Mark Liberman provides the best discussion you are likely to see of the tangled history of these words, and specifically of the use of “personal infer,” the oldest example Mark could find being “Why, in the name of all that’s consistent, you don’t mean to infer that you love this fellow?” from John Brougham’s play Flies in the Web (Mark couldn’t find a date for the play, but it’s clearly before Brougham’s death in 1880). Mark’s conclusion:
So whatever is going on with infer as “imply”, it’s not just a recent mistake in linking similar words to complex concepts.
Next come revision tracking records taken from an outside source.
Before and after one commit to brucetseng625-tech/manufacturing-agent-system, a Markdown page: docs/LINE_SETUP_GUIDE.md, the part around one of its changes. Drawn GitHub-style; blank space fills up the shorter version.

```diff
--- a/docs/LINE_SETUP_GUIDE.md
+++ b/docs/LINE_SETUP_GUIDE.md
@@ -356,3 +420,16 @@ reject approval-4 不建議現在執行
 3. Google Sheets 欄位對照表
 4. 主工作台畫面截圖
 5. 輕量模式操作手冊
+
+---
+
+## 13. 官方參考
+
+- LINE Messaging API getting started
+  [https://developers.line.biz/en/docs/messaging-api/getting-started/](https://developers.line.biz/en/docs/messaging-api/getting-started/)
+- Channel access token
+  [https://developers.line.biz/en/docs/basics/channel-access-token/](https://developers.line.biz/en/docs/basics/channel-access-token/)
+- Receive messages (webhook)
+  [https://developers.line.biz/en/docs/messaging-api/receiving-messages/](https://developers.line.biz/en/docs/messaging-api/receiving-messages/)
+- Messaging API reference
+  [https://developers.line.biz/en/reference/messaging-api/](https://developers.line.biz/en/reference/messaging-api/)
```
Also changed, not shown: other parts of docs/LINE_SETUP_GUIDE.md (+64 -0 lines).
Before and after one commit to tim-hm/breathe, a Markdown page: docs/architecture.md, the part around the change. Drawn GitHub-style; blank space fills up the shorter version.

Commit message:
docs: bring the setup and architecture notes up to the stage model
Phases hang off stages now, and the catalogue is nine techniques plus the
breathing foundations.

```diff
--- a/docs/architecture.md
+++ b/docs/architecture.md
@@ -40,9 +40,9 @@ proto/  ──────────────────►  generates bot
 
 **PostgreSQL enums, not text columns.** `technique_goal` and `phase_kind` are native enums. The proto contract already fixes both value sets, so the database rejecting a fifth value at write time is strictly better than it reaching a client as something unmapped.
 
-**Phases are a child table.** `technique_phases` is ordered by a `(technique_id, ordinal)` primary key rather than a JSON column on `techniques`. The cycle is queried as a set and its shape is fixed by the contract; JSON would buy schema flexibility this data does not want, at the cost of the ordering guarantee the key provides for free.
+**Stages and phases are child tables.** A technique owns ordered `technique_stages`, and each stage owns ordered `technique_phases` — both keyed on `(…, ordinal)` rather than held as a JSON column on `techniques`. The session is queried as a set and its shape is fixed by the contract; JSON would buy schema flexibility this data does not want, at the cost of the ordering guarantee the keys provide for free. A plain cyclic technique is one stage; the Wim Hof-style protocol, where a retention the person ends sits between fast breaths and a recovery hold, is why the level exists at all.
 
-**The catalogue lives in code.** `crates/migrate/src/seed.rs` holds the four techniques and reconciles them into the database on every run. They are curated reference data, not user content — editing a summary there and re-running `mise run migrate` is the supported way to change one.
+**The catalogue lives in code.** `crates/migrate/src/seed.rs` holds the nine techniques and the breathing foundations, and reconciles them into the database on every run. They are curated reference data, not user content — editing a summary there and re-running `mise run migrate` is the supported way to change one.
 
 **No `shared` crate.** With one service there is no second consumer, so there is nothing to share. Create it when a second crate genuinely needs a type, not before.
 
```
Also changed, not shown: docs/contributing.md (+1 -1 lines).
There’s a long history of erratic specialization (from the original sense “bring in” to the much more limited meaning “deduce”) and sporadic generalization (from contexts where “deduce” might be taken to mean “suggest”).
was amused to see had thought that the first comment is was classic prescriptivist panic: “You’re right it is interesting, but I’ll bet you’re not going to start using non-personal infer instead of ‘imply’ yourself, are you? There’s no reason to do so.” Danger! Danger! Unacceptable usage sighted and possibly defended—fire the torpedoes!… but it turns out it was by our old pal Arthur “A.J.P.” Crown, and was not intended as prescriptivist panic at all. Once again my lovely rhetoric is shot out of the sky!